Oh yes, Simon, of course the New Smiley-Face Affluent Avant would conflate itself with Dada or indeed anything that's useful in building the portfolio of bogus credentials required to impress the hasty and the foolish with its own specious claim to historical importance. The assumption upon which it is based: that no one has actually read anything not officially promulgated by the latest wave of administrators, and will never be tempted to do so (too much trouble). Triumphalism however in any context or epoch has the same modus. Back of the fake smile there is always the leer of the winner. Anthology editors and committees and the rest of the arts industry lot can't fall over themselves fast enough in their haste to stamp this tiresome little in-joke of a "movement" with the patina of a bankable authenticity.

What the poems seem to be whispering to each other there in the forest deep is hard to make out, now, a barely audible murmur. The elegiac samizdat of the underwoods, remembering a time before...

De Villo Sloan said...

Simon Howard is very perceptive, I think, to label Flarf a "fake avant-garde." We know DaDa was a fierce critique of the destructive mechanisms built into the fabric of Western culture, as were other 20th century movements, not to forget those Ezra Pound launched.

I see Flarf as just another inevitable result of the frightening expansion of the creative writing programs in the USA that have appropriated and institutionalized poetry, cutting it off from real human activity outside the academy where innovation always begins.

Each year hundreds of people are handed degrees saying some college or university certifies them poets and fiction writers. The whole thing has become a pyramid scheme to keep the scam going. I cannot blame the kids who succumb to the marketing and outrageous promises.

In a "free society" such as ours you need a fake avant garde so, for instance, you can invite "radical" poets to the White House and show the world how tolerant and open you are. When your "radicals" come off the Ivy League assembly line into tenured chairs (often funded by corporations no less), you know no one is going to spoil the party or misbehave too much.

Personally, Flarf and the military-industrial-university literary complex do not bother me. Behind the smoke and mirrors, I do not believe things are going particularly well for those folks.

STEPHEN RATCLIFFE said...

So true, alas, as De Villo Sloan writes, -- "Each year hundreds of people are handed degrees saying some college or university certifies them poets and fiction writers. The whole thing has become a pyramid scheme to keep the scam going.

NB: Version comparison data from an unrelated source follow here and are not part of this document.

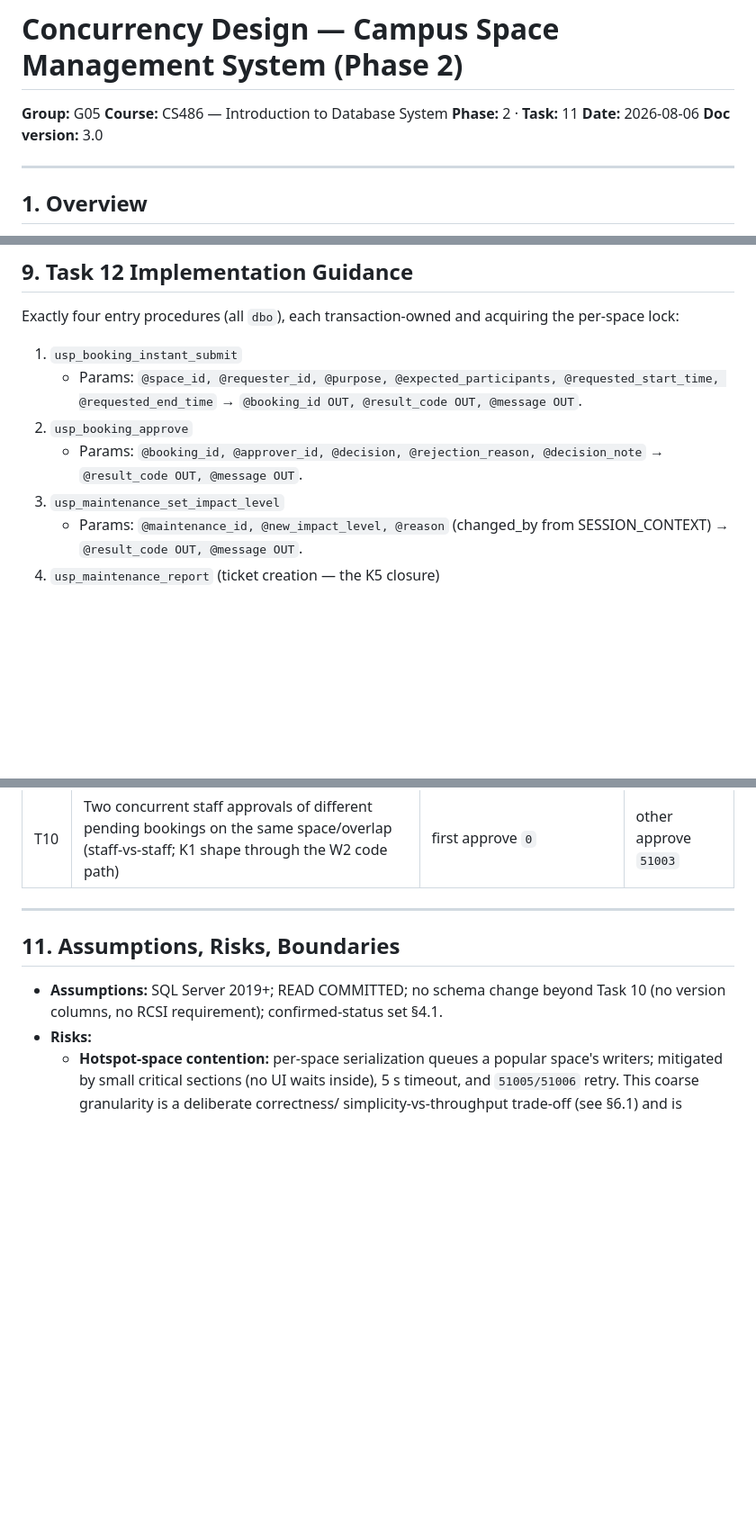
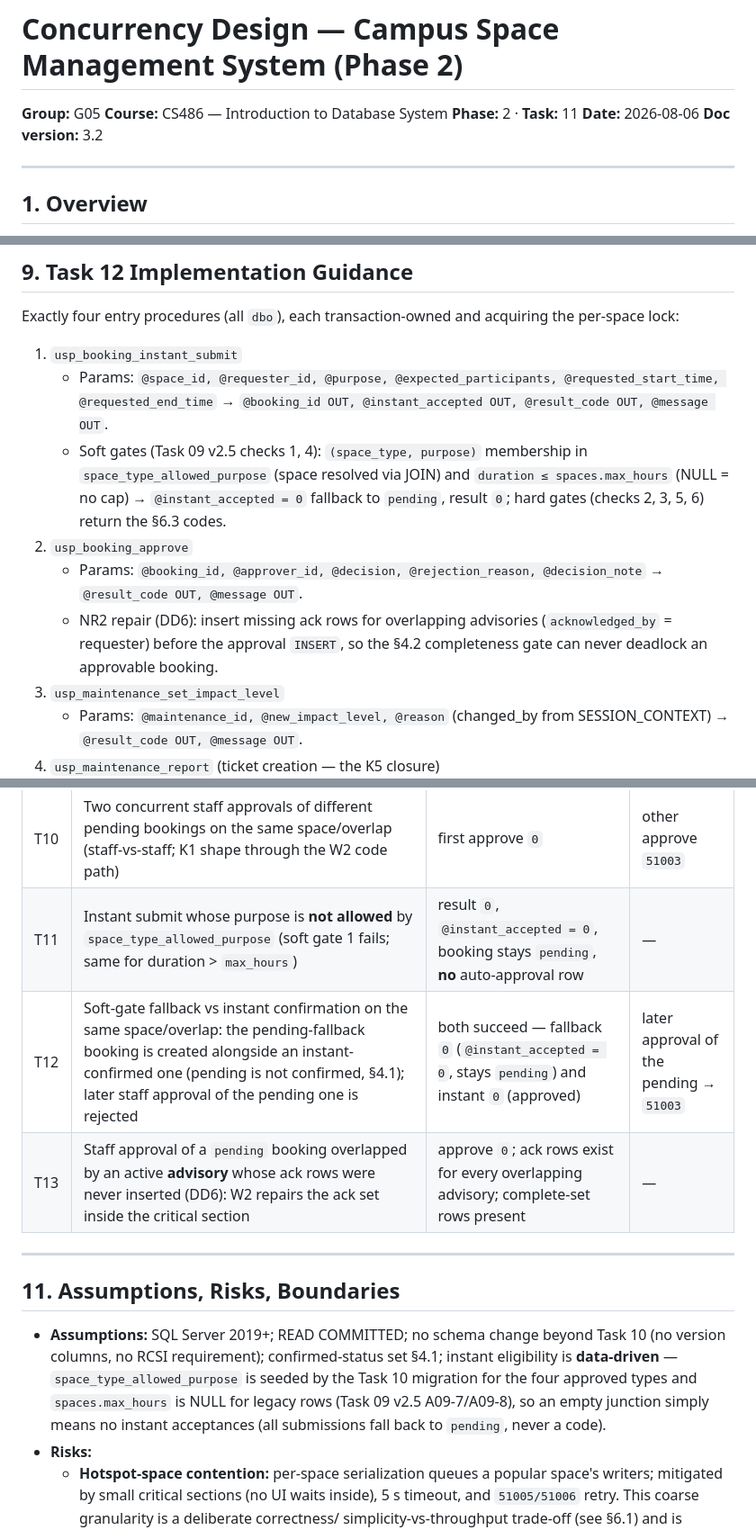
Before and after one commit to AmnO-O/CS486-Project, a Markdown page: outputs/11-concurrency-design-G05.md, 3 parts joined by grey strips. Shown at 90% size. Rendered like a GitHub page; blank space fills up the shorter version.

```diff
--- a/outputs/11-concurrency-design-G05.md
+++ b/outputs/11-concurrency-design-G05.md
@@ -4,7 +4,7 @@
 **Course:** CS486 — Introduction to Database System
 **Phase:** 2 · **Task:** 11
 **Date:** 2026-08-06
-**Doc version:** 3.0
+**Doc version:** 3.2
 
 ---
 
@@ -412,11 +429,19 @@ per-space lock:
 
 1. `usp_booking_instant_submit`
    - Params: `@space_id, @requester_id, @purpose, @expected_participants,
-     @requested_start_time, @requested_end_time` → `@booking_id OUT, @result_code OUT,
-     @message OUT`.
+     @requested_start_time, @requested_end_time` → `@booking_id OUT, @instant_accepted
+     OUT, @result_code OUT, @message OUT`.
+   - Soft gates (Task 09 v2.5 checks 1, 4): `(space_type, purpose)` membership in
+     `space_type_allowed_purpose` (space resolved via JOIN) and
+     `duration ≤ spaces.max_hours` (NULL = no cap) → `@instant_accepted = 0`
+     fallback to `pending`, result `0`; hard gates (checks 2, 3, 5, 6) return the
+     §6.3 codes.
 2. `usp_booking_approve`
    - Params: `@booking_id, @approver_id, @decision, @rejection_reason, @decision_note`
      → `@result_code OUT, @message OUT`.
+   - NR2 repair (DD6): insert missing ack rows for overlapping advisories
+     (`acknowledged_by` = requester) before the approval `INSERT`, so the §4.2
+     completeness gate can never deadlock an approvable booking.
 3. `usp_maintenance_set_impact_level`
    - Params: `@maintenance_id, @new_impact_level, @reason` (changed_by from
      SESSION_CONTEXT) → `@result_code OUT, @message OUT`.
@@ -451,13 +476,20 @@ the overlap-invariant audit query.
 | T8 | Invariant audit: overlapping confirmed bookings = 0 | 0 rows | — |
 | T9 | `out-of-service` ticket creation vs instant submit (K5): ticket first then submit, and submit first then ticket | submit `51002` (ticket won) or `0` + booking in report #4 set (submit won) | — |
 | T10 | Two concurrent staff approvals of different pending bookings on the same space/overlap (staff-vs-staff; K1 shape through the W2 code path) | first approve `0` | other approve `51003` |
+| T11 | Instant submit whose purpose is **not allowed** by `space_type_allowed_purpose` (soft gate 1 fails; same for duration > `max_hours`) | result `0`, `@instant_accepted = 0`, booking stays `pending`, **no** auto-approval row | — |
+| T12 | Soft-gate fallback vs instant confirmation on the same space/overlap: the pending-fallback booking is created alongside an instant-confirmed one (pending is not confirmed, §4.1); later staff approval of the pending one is rejected | both succeed — fallback `0` (`@instant_accepted = 0`, stays `pending`) and instant `0` (approved) | later approval of the pending → `51003` |
+| T13 | Staff approval of a `pending` booking overlapped by an active **advisory** whose ack rows were never inserted (DD6): W2 repairs the ack set inside the critical section | approve `0`; ack rows exist for every overlapping advisory; complete-set rows present | — |
 
 ---
 
 ## 11. Assumptions, Risks, Boundaries
 
 - **Assumptions:** SQL Server 2019+; READ COMMITTED; no schema change beyond Task 10
-  (no version columns, no RCSI requirement); confirmed-status set §4.1.
+  (no version columns, no RCSI requirement); confirmed-status set §4.1; instant
+  eligibility is **data-driven** — `space_type_allowed_purpose` is seeded by the Task
+  10 migration for the four approved types and `spaces.max_hours` is NULL for legacy
+  rows (Task 09 v2.5 A09-7/A09-8), so an empty junction simply means no instant
+  acceptances (all submissions fall back to `pending`, never a code).
 - **Risks:**
   - **Hotspot-space contention:** per-space serialization queues a popular space's
     writers; mitigated by small critical sections (no UI waits inside), 5 s timeout,
```
Also changed, not shown: other parts of outputs/11-concurrency-design-G05.md (+27 -8 lines).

I cannot blame the kids who succumb to the marketing and outrageous promises."

TC said...

Ancient fevered head nods sadly in agreement... (grey day, swirling wind blowing old trees around).

"Pyramid scheme" (spot-on) made me think of this:

Nothing In Return: T-Bone Burnett (from Where the Pyramid Meets the Eye: A Roky Erickson Tribute)

vazambam (Vassilis Zambaras) said...

In the meantime, all those wanting to solve the world’s greatest mystery are hereby requested to send all gifts of appreciation and correspondence to where the pyramid meets the eye: http://www.thetp.com/ypyramid.htm
Scroll (as in the Dead Sea) down to the address of the Purveyor of The Truth.